• Supplied material:

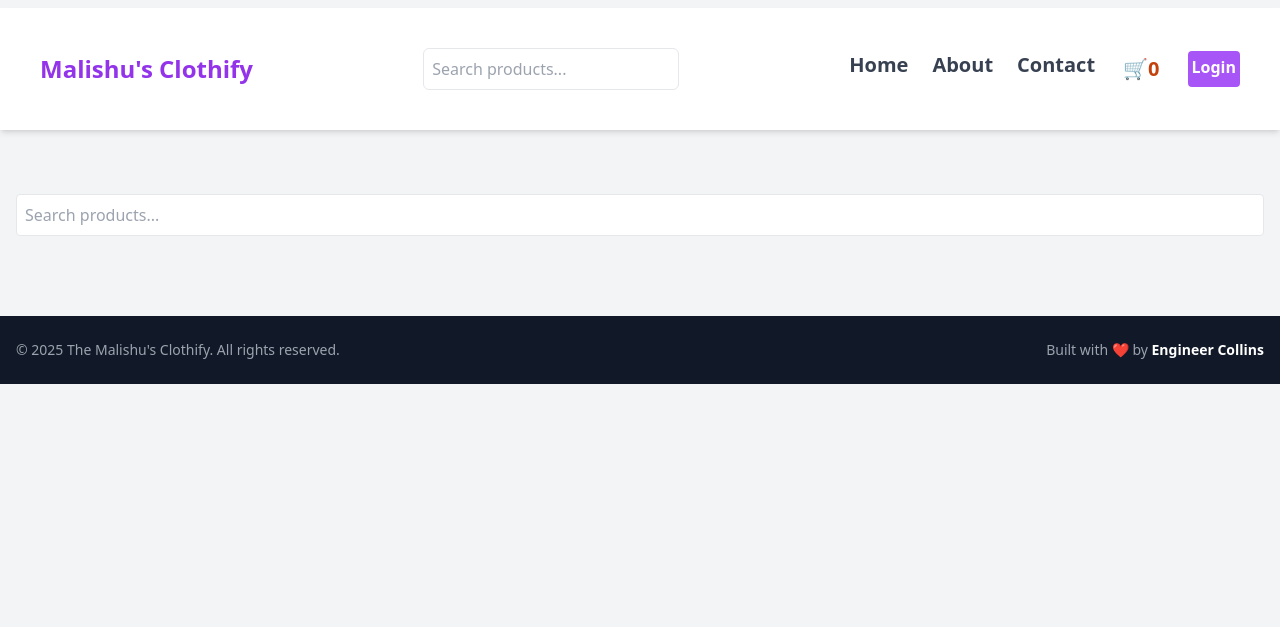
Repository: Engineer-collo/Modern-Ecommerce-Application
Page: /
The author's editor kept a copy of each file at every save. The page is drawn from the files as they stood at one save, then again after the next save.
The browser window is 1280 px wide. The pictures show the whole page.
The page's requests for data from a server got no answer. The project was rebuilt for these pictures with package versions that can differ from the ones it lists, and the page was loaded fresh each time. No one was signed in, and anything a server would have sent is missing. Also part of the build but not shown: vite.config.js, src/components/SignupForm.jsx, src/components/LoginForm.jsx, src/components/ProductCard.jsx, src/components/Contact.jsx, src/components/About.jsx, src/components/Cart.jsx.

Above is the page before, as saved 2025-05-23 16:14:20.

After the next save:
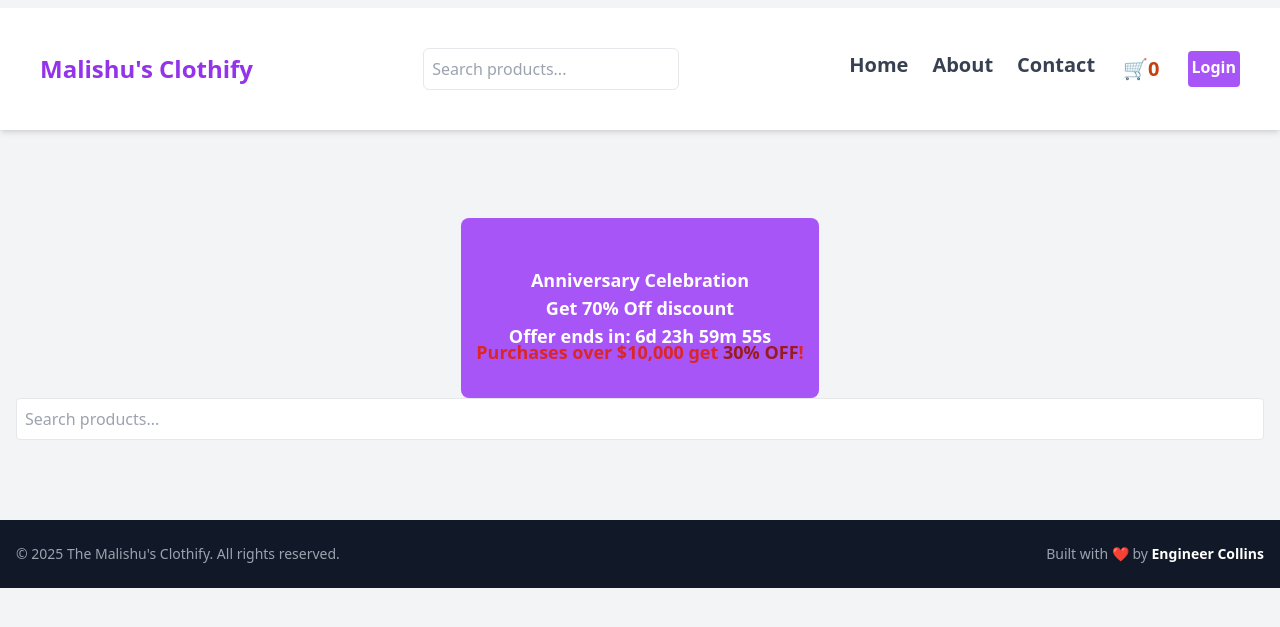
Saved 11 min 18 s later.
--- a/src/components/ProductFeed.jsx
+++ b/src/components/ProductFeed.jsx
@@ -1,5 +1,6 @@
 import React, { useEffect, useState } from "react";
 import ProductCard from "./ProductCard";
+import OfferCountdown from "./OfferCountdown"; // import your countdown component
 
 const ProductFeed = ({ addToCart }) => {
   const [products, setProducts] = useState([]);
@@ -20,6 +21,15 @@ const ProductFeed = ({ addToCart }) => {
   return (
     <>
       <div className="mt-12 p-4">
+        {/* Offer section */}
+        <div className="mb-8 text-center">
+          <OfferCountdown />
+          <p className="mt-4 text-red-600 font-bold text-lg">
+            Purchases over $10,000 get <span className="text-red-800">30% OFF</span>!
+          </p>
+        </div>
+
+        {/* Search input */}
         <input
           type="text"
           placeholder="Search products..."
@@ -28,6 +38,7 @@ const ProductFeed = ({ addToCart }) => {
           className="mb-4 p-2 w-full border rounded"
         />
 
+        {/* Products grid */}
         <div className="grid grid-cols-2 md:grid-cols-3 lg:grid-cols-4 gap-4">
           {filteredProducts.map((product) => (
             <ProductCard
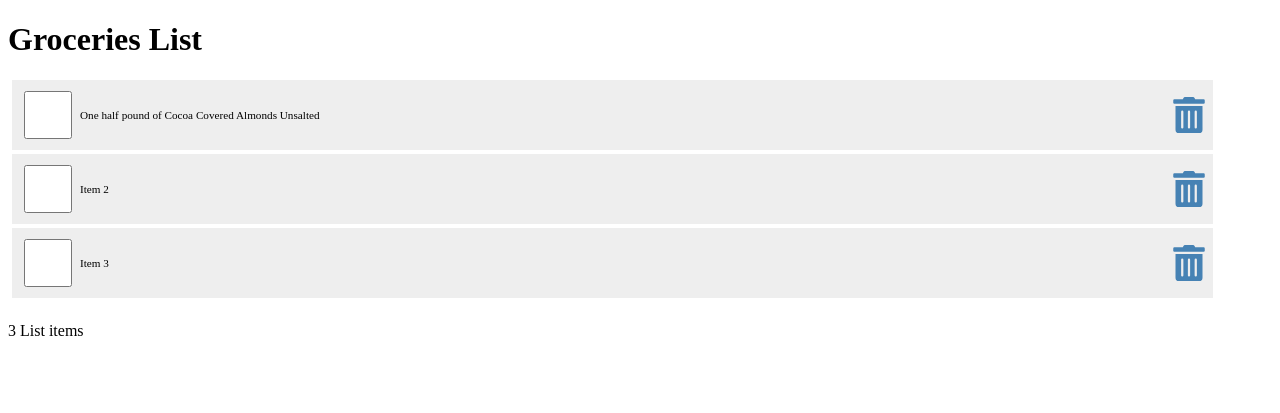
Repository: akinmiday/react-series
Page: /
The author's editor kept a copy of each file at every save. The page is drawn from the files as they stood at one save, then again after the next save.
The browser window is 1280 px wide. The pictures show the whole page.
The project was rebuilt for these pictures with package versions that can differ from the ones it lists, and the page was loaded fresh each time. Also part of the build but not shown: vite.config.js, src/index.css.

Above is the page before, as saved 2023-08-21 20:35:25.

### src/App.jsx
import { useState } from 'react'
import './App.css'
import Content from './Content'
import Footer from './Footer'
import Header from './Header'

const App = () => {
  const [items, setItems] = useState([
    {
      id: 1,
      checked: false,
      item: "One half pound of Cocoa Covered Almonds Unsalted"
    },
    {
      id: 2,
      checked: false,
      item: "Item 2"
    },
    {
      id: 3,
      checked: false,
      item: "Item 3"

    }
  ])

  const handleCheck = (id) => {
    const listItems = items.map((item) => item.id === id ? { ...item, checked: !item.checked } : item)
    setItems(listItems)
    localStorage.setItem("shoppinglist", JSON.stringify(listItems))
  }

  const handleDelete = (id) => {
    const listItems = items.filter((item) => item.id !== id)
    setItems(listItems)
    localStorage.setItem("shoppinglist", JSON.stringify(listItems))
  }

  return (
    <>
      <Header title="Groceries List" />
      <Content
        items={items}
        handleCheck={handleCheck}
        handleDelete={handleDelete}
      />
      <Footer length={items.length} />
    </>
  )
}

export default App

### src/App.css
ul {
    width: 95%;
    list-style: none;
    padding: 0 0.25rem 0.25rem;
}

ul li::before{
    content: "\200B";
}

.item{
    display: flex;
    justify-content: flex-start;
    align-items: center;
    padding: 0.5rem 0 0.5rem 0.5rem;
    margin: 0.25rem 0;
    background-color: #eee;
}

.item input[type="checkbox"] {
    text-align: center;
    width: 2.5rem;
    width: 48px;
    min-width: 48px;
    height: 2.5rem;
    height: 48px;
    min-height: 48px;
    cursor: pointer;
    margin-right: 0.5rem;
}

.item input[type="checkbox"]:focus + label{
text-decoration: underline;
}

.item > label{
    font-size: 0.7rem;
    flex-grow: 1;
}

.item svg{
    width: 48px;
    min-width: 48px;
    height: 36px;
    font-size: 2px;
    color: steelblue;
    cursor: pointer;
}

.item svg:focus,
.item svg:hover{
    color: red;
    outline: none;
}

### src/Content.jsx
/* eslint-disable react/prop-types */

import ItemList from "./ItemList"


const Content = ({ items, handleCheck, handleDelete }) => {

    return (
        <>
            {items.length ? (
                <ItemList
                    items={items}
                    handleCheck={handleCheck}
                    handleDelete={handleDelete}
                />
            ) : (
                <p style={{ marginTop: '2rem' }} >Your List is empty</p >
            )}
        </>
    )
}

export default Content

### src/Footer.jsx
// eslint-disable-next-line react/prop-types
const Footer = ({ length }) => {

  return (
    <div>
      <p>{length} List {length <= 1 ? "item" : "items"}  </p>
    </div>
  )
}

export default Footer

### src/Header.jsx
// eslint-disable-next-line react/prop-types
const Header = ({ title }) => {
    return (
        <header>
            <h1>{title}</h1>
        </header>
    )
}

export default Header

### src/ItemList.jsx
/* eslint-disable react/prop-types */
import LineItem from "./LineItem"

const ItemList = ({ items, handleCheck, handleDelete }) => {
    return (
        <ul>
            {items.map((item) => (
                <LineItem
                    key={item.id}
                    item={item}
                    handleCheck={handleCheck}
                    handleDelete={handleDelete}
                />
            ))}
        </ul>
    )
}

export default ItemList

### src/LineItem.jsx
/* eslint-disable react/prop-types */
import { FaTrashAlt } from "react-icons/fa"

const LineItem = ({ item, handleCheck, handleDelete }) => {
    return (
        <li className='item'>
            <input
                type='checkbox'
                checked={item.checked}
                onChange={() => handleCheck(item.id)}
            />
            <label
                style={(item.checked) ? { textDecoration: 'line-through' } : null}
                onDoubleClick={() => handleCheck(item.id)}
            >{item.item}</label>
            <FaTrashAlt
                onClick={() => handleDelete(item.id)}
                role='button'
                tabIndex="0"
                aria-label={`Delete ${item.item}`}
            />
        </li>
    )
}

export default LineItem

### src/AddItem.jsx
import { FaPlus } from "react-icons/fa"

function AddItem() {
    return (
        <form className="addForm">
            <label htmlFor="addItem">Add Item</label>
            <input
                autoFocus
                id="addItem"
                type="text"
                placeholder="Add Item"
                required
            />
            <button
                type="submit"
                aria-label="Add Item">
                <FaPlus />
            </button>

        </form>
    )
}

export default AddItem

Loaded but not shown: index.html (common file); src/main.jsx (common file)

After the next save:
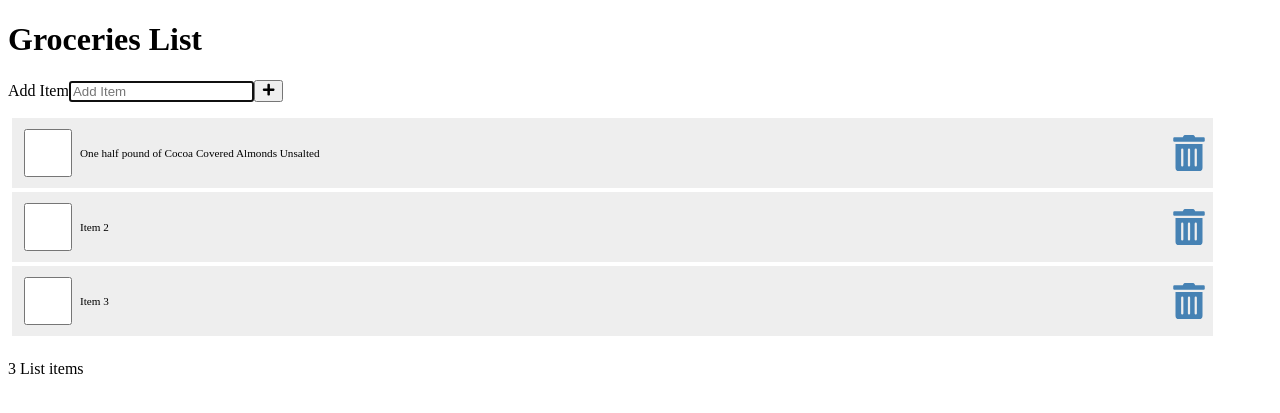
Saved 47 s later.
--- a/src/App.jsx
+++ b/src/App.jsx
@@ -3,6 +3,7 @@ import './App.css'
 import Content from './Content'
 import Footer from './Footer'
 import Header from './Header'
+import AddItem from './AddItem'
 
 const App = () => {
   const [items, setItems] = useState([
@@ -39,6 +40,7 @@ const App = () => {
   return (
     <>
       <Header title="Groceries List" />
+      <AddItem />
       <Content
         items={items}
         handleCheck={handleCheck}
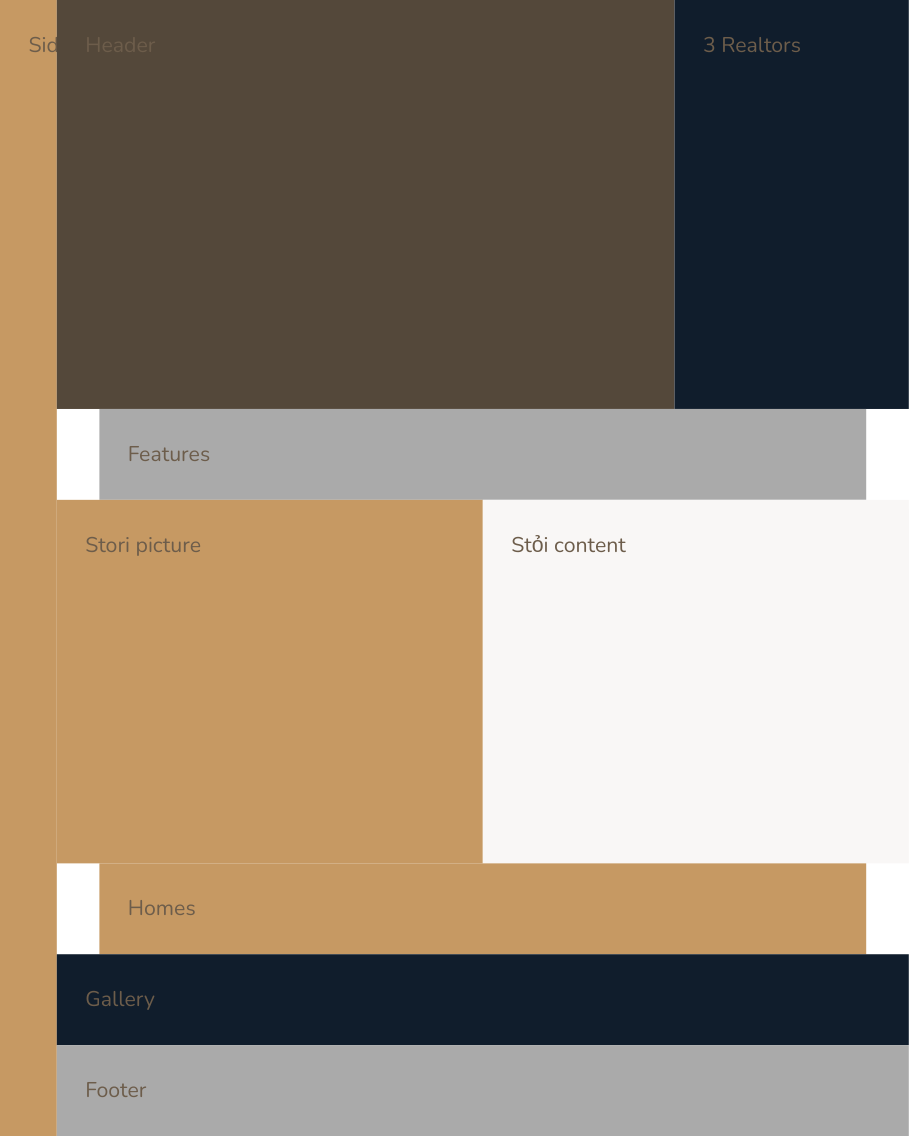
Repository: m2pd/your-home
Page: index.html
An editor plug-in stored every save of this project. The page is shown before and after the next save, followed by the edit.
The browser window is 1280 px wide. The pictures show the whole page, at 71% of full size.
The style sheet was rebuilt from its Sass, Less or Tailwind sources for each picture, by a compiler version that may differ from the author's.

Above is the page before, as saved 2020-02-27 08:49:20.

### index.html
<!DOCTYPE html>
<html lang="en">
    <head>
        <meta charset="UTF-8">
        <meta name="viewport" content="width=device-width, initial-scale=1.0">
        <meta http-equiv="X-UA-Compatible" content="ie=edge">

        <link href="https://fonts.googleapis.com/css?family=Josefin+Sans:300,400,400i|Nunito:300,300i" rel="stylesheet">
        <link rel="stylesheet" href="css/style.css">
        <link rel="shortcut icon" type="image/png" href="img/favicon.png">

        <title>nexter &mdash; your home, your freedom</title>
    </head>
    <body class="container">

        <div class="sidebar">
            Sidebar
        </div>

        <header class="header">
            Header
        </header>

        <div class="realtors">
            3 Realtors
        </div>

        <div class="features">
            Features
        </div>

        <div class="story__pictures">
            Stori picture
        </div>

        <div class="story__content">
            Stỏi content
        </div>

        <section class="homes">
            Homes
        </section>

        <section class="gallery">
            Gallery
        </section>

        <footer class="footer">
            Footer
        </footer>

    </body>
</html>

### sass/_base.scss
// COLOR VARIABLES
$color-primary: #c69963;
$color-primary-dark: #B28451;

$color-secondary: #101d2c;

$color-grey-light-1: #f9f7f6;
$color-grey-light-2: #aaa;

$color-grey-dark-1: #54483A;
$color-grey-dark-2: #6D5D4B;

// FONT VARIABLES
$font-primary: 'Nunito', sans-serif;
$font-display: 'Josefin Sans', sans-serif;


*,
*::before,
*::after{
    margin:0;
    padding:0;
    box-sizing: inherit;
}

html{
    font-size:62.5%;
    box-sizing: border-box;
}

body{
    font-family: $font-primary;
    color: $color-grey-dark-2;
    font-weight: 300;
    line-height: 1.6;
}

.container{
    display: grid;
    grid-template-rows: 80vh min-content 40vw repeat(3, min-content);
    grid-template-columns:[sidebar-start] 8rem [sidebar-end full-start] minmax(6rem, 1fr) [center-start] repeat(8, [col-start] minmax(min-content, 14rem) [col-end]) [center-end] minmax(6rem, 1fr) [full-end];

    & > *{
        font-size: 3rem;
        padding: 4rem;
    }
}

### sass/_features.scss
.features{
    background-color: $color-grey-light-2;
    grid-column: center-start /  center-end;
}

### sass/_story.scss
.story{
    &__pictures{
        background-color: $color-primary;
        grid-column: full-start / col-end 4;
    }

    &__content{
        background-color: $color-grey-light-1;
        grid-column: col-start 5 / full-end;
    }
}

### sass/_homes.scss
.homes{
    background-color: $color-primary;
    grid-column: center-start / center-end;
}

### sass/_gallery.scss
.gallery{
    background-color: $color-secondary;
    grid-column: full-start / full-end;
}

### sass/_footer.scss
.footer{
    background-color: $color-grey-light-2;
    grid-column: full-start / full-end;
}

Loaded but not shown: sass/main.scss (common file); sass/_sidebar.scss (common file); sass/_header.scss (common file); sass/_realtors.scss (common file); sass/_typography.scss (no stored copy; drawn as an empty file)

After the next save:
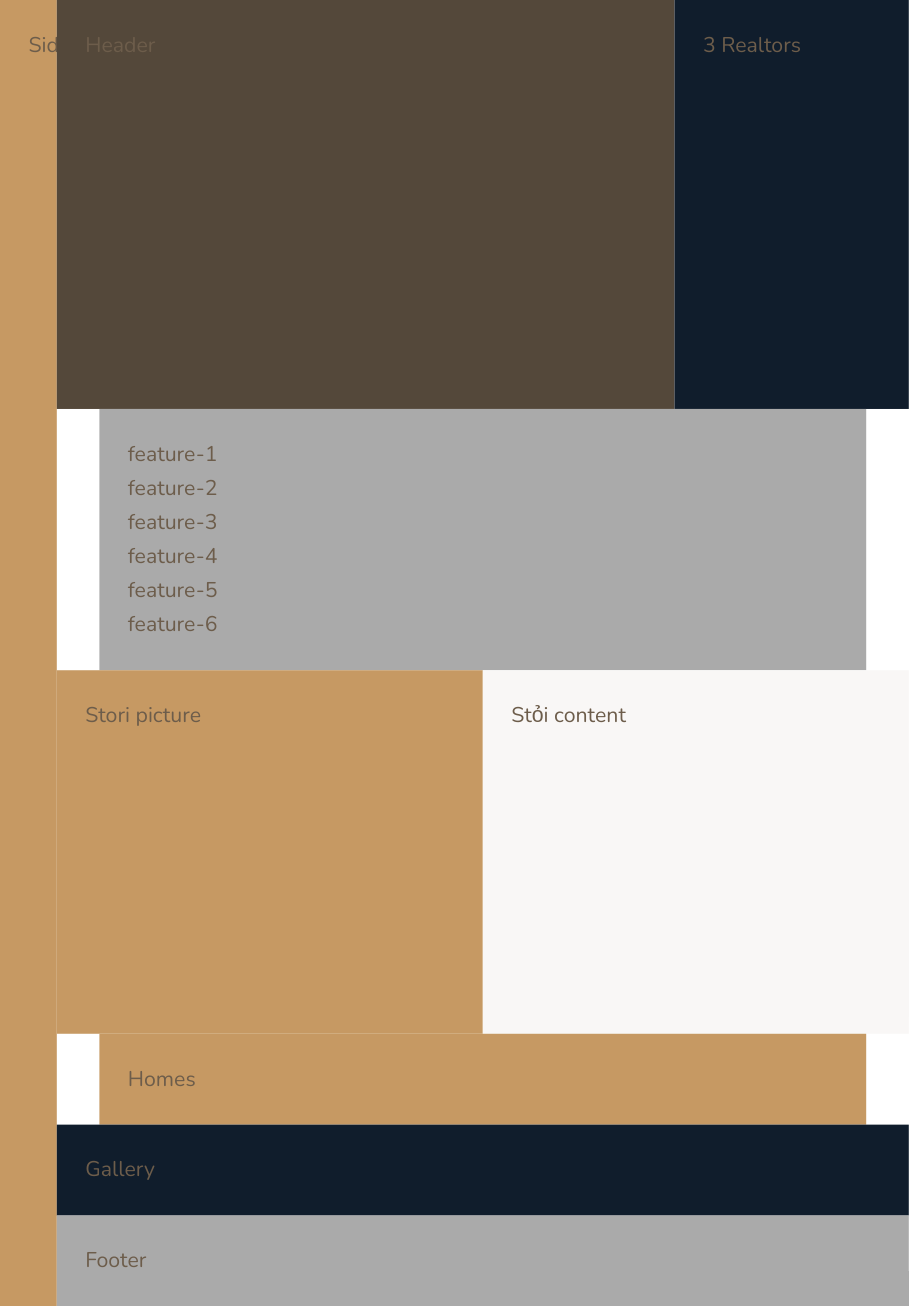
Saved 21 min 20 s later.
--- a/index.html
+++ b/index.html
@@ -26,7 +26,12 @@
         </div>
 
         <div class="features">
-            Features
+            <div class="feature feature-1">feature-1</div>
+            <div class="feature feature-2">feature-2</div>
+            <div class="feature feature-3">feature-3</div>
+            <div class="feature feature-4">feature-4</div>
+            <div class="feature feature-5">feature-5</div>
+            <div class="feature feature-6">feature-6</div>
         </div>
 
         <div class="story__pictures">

• Work order:
Collect every line from the records above that contains the word "center".

• Answer section:
+        <div className="mb-8 text-center">
    align-items: center;
    text-align: center;
    grid-template-columns:[sidebar-start] 8rem [sidebar-end full-start] minmax(6rem, 1fr) [center-start] repeat(8, [col-start] minmax(min-content, 14rem) [col-end]) [center-end] minmax(6rem, 1fr) [full-end];
    grid-column: center-start /  center-end;
    grid-column: center-start / center-end;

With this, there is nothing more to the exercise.